Invasive Ants Threaten Endangered Hawaiian Yellow-Faced Bees
Invasive ants are threatening the existence of an already endangered endemic insect, the Hawaiian Yellow-Faced Bee.
the DLNR Division of Forestry and Wildlife (DOFAW) and the U.S. Fish and Wildlife Service’s (USFWS) Pacific Islands Coastal Program have discovered the native bee is being threatened by these invasive ants both directly from predation and indirectly via competition.
Hawaiian yellow-faced bees are one of the very few native insects that survive in lowland areas in the main Hawaiian Islands. Though once abundant in coastal areas, this Hawaiian yellow-faced bee now only persists in healthy populations in a few areas on O‘ahu.
In order to evaluate the effects of invasive ants on nesting, Hawaiian yellow-faced bees DOFAW and USFWS Pacific Islands Coastal Program created artificial nest blocks that allowed researchers to observe and track nest construction and development. These blocks were placed in pairs at 22 points, encompassing three sites on the north and east sides of O‘ahu.
One block in each pair was treated with a sticky barrier (akin to petroleum jelly) to prevent access by ants while the second block remained untreated. It was discovered that 70% of nests in untreated or “control” blocks were invaded by ants. Nests in treated blocks (protected from ants) were more likely to produce at least one adult than nests in untreated blocks (with no barrier).
“Data from this evaluation can go a long way in helping the Hawaiian yellow-faced bee thrive,” according to a DLNR press release Thursday.
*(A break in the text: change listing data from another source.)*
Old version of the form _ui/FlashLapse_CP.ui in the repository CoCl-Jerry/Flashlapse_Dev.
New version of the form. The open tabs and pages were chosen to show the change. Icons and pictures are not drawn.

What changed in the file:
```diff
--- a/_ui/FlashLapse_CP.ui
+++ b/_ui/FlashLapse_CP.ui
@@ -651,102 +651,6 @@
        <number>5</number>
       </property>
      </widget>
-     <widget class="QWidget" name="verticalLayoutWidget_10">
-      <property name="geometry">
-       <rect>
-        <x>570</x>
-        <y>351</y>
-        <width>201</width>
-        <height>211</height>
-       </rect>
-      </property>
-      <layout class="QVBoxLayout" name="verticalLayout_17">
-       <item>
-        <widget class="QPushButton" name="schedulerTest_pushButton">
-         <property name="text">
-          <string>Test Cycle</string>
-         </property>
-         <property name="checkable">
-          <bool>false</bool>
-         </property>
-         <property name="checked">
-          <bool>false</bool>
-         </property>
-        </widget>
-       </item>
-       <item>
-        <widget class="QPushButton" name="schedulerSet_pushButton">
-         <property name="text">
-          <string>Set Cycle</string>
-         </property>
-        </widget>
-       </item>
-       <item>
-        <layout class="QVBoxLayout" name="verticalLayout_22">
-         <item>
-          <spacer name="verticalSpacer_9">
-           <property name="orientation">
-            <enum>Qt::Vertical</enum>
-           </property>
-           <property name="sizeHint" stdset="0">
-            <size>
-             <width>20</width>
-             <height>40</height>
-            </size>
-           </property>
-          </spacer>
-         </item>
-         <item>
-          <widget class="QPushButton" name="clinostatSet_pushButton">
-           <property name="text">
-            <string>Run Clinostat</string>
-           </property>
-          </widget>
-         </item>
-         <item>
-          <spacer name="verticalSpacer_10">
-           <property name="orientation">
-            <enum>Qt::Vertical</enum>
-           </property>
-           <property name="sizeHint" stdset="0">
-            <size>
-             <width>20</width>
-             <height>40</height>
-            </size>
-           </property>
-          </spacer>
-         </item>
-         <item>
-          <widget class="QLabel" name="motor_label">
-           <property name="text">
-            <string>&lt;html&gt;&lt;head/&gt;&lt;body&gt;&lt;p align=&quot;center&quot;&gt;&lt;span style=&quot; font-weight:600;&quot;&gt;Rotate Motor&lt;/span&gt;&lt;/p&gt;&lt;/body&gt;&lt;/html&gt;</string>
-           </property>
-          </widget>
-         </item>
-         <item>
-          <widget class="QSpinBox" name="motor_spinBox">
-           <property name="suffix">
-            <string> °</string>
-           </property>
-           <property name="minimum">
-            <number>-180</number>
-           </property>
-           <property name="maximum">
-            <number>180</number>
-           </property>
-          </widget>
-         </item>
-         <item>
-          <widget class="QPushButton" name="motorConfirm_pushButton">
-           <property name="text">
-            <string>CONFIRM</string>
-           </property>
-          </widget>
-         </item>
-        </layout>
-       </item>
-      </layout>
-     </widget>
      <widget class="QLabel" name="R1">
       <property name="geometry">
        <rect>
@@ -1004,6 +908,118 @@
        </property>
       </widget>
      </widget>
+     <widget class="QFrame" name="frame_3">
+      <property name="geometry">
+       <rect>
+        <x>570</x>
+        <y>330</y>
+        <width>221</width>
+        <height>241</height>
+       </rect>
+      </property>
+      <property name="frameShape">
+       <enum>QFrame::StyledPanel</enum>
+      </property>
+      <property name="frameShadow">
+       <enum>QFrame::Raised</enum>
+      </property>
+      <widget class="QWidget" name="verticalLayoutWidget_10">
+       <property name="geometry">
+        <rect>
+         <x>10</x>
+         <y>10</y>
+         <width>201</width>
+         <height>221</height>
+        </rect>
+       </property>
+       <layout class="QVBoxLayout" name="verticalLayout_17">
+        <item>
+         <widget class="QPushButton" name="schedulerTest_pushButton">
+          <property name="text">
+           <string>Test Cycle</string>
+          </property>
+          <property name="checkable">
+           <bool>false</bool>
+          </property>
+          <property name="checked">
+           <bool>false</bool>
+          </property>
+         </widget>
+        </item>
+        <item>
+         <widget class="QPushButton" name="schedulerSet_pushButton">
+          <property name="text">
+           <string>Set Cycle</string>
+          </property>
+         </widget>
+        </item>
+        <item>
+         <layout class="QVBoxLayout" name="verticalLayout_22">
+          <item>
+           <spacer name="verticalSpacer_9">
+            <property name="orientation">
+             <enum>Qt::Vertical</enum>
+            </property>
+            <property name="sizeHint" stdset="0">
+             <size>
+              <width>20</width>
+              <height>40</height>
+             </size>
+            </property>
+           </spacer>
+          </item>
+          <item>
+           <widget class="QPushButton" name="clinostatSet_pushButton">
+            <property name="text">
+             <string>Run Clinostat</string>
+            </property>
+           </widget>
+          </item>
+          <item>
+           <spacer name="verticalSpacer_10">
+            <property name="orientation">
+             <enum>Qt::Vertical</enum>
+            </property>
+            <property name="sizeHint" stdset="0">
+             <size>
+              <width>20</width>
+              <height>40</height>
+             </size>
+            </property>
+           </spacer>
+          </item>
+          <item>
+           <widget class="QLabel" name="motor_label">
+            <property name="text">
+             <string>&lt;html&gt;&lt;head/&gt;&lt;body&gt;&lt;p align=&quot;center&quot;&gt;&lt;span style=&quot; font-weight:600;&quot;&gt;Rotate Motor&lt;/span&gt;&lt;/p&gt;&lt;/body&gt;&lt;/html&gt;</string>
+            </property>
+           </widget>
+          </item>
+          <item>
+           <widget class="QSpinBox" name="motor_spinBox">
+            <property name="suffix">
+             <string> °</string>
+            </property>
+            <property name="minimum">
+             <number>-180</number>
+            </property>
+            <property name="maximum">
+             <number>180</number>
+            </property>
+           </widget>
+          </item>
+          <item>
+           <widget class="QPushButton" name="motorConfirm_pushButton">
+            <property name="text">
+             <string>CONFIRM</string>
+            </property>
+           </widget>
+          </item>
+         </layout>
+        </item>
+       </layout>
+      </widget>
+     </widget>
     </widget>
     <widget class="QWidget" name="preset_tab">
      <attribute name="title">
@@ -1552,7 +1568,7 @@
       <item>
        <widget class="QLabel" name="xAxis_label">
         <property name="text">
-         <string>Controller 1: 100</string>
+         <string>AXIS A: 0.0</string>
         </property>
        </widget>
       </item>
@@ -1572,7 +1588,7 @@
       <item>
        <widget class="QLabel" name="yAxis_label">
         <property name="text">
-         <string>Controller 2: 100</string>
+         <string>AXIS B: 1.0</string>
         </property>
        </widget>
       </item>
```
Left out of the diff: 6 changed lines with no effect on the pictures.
While this is a key effort in their survival, there are also ongoing opportunities to help the bees by volunteering with invasive species control programs and coastal restoration projects.
“Hawaiian yellow-faced bees are Hawai‘i’s only native bees and it is important we work together to protect them,” the release stated.